Nestle is initiating new steps in support of sodium reduction, as the US Food and Drug Administration considers issuing voluntary guidelines on sodium levels in packaged food.
The Swiss food company has decided to help people limit their sodium consumption to 2,000 milligrams per day as per World Health Organisation (WHO).
As part of its efforts, Nestle is planning to increase its low sodium portfolio of food and beverages across the globe.
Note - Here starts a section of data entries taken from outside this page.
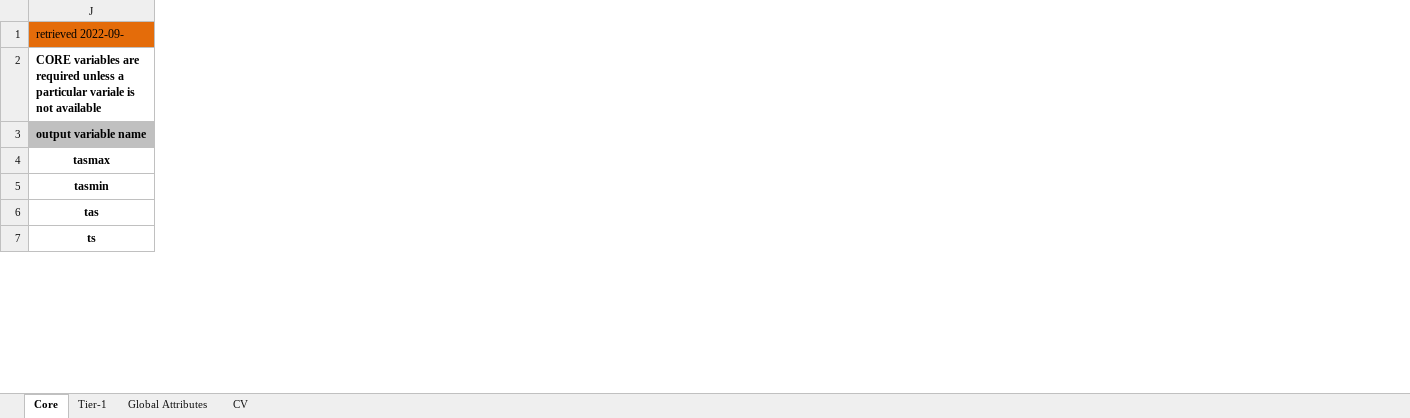
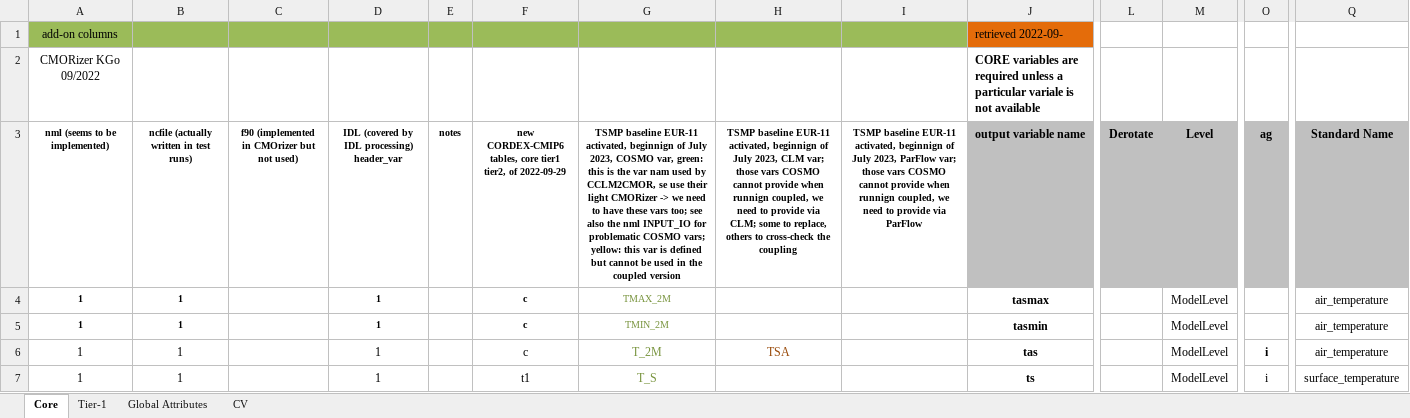
Before and after one commit to sinan0310/WRF-CMORizer, an Excel workbook: fps_convection_variables_vfinal_2021update_with_addons.xlsx, sheet Core, drawn as a sheet; only a part is shown, gaps mark what is left out; values as stored, in another font and other column widths than the file's, no borders; the diff covers the shown part only; the diff names each change by its address in the sheet, - before the commit and + after, or states it on an @@ line.

```diff
--- a/fps_convection_variables_vfinal_2021update_with_addons.xlsx (sheet Core)
+++ b/fps_convection_variables_vfinal_2021update_with_addons.xlsx (sheet Core)
@@ column A (nml (seems to be implemented)) unhidden, rows 1-2: add-on columns | CMORizer KGo 09/2022; rows 4-7: all 1 @@
@@ column B unhidden, rows 3-7: ncfile (actually written in test runs) | 1 | 1 | 1 | 1 @@
@@ column C unhidden, row 3: f90 (implemented in CMOrizer but not used) @@
@@ column D unhidden, rows 3-7: IDL (covered by IDL processing) header_var | 1 | 1 | 1 | 1 @@
@@ column E (notes) unhidden, empty @@
@@ column F unhidden, rows 3-7: new CORDEX-CMIP6 tables, core tier1 tier2, of 2022-09-29 | c | c | c | t1 @@
@@ column G unhidden, rows 3-7: TSMP baseline EUR-11 activated, beginnign of July 2023, COSMO var, green: this is the var nam used by CCLM2CMOR, se use their light CMORizer -> we need to have these vars too; see also the nml INPUT_IO for problematic COSMO vars; yellow: this var is defined but cannot be used in the coupled version | TMAX_2M | TMIN_2M | T_2M | T_S @@
@@ column H unhidden, rows 3-6: TSMP baseline EUR-11 activated, beginnign of July 2023, CLM var; those vars COSMO cannot provide when runnign coupled, we need to provide via CLM; some to replace, others to cross-check the coupling |  |  | TSA @@
@@ column I unhidden, row 3: TSMP baseline EUR-11 activated, beginnign of July 2023, ParFlow var; those vars COSMO cannot provide when runnign coupled, we need to provide via ParFlow @@
@@ column L (Derotate) unhidden, empty @@
@@ column M (Level) unhidden, rows 4-7: all ModelLevel @@
@@ column O (ag) unhidden, rows 6-7: i | i @@
@@ column Q (Standard Name) unhidden, rows 4-7: air_temperature | air_temperature | air_temperature | surface_temperature @@
```
Also changed, not shown: 2 added columns and cell formats elsewhere in this sheet, 1 other file.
These items would characteristically carry less than 2,000 milligrams of sodium per day.
In 250 products and six of Nestle's pizza and snack brands such as Digiorno, Tombstone, California Pizza Kitchen, Jack's, Hot Pockets and Lean Pockets, the company is planning to reduce sodium content by an average 10% as compared to 2013 levels.
Nestlé USA chairman and CEO Paul Grimwood said: "Our food and beverages provide nutrition to people in 189 countries, and with this scale we have a powerful platform to contribute to better global health outcomes, including for heart health.
"We are committed to constantly improving the nutritional profile of our products, but we also recognize that effective solutions to public health challenges require broad, multi-stakeholder efforts.
"This is why we encourage our industry colleagues, along with others in both the private and public sector, to join forces and combine our varied expertise to help people move toward healthier eating patterns, including a diet lower in sodium."
Nestle is working in accordance with its Nutrition Profiling System and the Nestlé Nutritional Foundation criteria to ensure that the altered foods and beverages include a strong nutritional profile, without taste getting compromised.
Nestlé also aims to help people with access to the foods, beverages and information they need to make choices consistent with the latest sodium recommendations and other dietary guidance, such as the FDA's draft sodium reduction targets.
Through Nestlé Portion Guidance, which is a voluntary initiative developed to bridge the gap between international dietary recommendations and nutrition labelling regulations, Nestle plans to build sodium reduction awareness among people.